> _PROBLEM DESCRIPTION_
Please give the count of lines below with the string "index" in them, and no other words.

(DATA TO PROCESS)

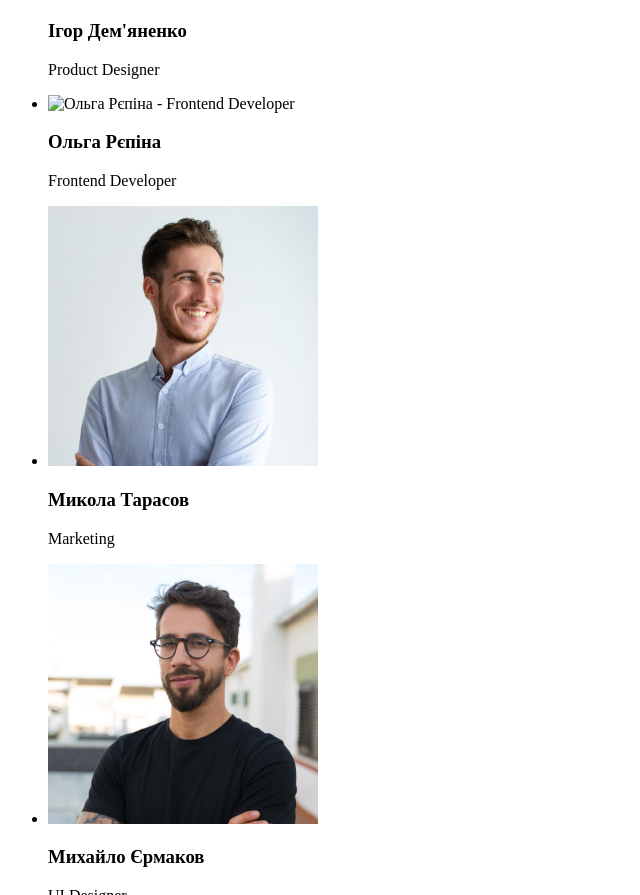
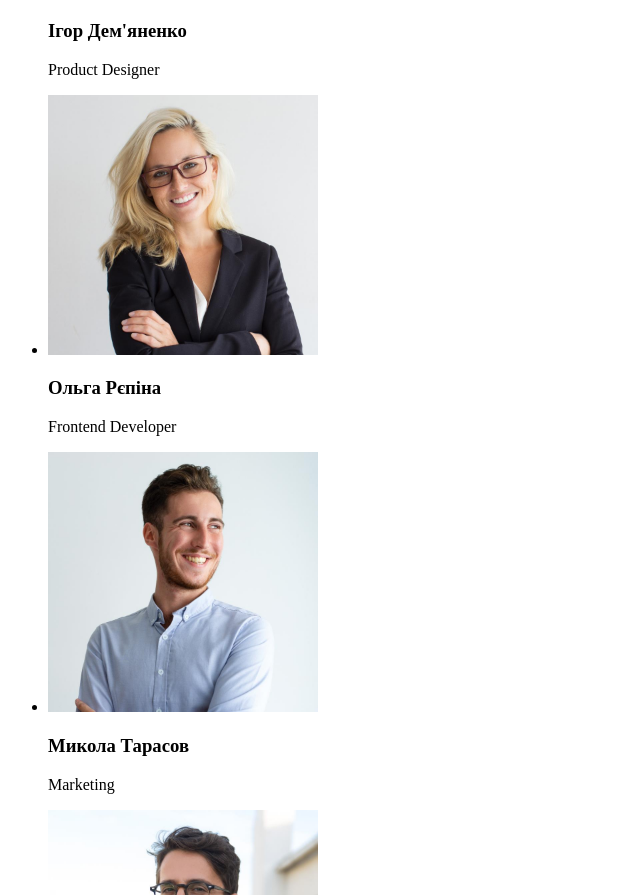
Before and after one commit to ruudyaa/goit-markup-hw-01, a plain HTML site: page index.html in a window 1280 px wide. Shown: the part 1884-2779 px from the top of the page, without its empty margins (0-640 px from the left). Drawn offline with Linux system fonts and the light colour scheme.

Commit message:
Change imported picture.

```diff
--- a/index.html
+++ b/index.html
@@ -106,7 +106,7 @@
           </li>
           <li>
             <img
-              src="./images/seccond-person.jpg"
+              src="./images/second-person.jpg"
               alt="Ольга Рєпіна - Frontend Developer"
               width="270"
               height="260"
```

(End DATA TO PROCESS)

> _EXERCISE ANSWER_
3